Kevin Monk’s You’re-Not-In-Rural-Danforth-Anymore moment came not long after he arrived on the UI campus to study agriculture in the early ’90s.
“Thinking back to when I walked on to campus over 25 years ago as a freshman, I laugh thinking about how clueless I really was. Coming from a small town about an hour north of Champaign, the ‘big city’ was quite a shock to me. I thought I knew it all and was ready, but wow,” says the two-degree grad (BS ’97, agriculture; MS ’15, agriculture economics).
“Three people really stick out to me as huge influences that gave me the confidence needed to get through undergrad.”
1. Phil Buriak.
“Phil was one of my advisors, whose door was always open. When my first report card came out and my adjustment to college life was reflected in my grades, it was Phil who told me that ‘You have what it takes,’ that ‘there was more to school then grades,’ and to give it my all, but focus on my strengths.
“He was a great mentor who unfortunately passed away this past year.”
2. Carol Johnson.
“Carol was the manager of career services in the College of ACES. When we first met in her office, I said, ‘I’m only a freshman, but I’d like to sign up for some internship interviews.’
“Her response was something along the lines of ‘Don’t ever say you’re just a freshman, or anything.’ The message being that you’re more than just anything.
“Wow, talk about encouraging.”
3. John Santos.
“John was the director of international agriculture and ag study abroad programs. I met John early on at Illinois, sitting by him at a scholarship banquet.
“I thought I wanted a study abroad experience, but having rarely stepped outside rural Illinois, I didn’t know where to start. John invited me to his office and there opened up the world of international agriculture to me.

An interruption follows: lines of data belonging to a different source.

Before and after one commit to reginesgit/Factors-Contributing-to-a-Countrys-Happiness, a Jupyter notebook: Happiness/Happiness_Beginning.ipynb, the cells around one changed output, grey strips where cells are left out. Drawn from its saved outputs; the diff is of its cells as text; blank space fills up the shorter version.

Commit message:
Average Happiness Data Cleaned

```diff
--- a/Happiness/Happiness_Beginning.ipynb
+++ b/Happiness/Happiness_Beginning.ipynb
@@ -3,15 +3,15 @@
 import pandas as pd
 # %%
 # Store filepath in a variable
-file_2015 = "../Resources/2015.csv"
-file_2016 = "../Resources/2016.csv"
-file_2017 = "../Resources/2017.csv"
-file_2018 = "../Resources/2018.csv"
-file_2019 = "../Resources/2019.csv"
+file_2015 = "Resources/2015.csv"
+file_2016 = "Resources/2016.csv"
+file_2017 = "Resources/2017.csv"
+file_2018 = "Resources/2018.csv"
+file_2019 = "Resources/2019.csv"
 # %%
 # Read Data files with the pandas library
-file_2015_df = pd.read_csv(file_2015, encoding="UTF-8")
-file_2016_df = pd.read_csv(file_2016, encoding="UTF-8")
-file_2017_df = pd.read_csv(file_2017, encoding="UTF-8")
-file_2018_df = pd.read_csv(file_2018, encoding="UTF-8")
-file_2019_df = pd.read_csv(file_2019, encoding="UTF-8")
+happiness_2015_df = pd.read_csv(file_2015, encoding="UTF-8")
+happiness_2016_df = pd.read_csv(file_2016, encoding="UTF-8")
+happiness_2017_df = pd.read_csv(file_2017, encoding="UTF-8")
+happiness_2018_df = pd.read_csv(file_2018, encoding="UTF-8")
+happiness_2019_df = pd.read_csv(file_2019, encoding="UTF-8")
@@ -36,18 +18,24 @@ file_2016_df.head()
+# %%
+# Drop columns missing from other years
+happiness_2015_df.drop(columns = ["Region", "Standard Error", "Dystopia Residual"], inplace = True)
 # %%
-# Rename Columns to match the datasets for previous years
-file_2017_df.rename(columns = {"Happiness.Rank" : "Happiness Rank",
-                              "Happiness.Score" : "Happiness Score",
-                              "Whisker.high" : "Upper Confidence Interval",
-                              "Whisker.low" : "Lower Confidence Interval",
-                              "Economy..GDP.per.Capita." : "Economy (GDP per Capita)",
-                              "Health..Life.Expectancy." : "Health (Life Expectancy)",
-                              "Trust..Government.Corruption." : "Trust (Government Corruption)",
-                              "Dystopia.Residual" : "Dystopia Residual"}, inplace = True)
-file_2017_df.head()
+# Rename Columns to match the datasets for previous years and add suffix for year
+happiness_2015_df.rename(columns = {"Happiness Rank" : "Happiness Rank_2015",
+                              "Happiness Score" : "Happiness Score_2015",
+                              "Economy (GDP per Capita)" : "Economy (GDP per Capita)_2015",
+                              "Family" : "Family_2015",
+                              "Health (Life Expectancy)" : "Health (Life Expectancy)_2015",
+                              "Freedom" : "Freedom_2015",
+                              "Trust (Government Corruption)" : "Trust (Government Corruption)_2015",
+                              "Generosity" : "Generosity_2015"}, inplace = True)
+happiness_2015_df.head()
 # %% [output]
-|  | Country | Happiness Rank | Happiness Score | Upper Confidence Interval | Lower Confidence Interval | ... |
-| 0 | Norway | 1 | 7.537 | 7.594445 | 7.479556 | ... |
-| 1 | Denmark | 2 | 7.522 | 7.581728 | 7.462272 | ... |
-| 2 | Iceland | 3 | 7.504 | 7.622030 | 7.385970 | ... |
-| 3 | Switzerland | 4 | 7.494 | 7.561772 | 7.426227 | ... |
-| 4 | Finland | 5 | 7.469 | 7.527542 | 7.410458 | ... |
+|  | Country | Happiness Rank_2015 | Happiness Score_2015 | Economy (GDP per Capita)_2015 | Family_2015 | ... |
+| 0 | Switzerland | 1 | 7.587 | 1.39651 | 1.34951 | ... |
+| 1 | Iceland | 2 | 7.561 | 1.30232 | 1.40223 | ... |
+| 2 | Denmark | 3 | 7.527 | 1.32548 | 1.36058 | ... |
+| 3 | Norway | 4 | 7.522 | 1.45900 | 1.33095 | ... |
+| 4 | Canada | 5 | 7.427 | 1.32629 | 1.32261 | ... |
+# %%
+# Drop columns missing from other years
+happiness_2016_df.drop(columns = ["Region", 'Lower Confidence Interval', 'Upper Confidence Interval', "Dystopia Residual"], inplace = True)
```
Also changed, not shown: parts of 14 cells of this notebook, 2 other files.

“He was so personable and really took an interest in me. He gave me a passion for agriculture in other regions of the world that burns bright today.
“His encouragement and dedication to international study abroad opportunities guided me to a program in Russia, which was one of the main highlights of my undergrad experience in Illinois.
“Coming back to campus several years later for a master’s in agriculture economics, I was fortunate to come across another individual who helped challenge my thinking and open up amazing opportunities for me — Paul McNamara.
“Paul opened my eyes to agriculture in developing countries and for that I am ever grateful. Paul enabled me to study on a short program in west Africa.
“He encouraged me to find ways I can use my knowledge about modern agriculture and improve developing agriculture. He still is a great mentor.”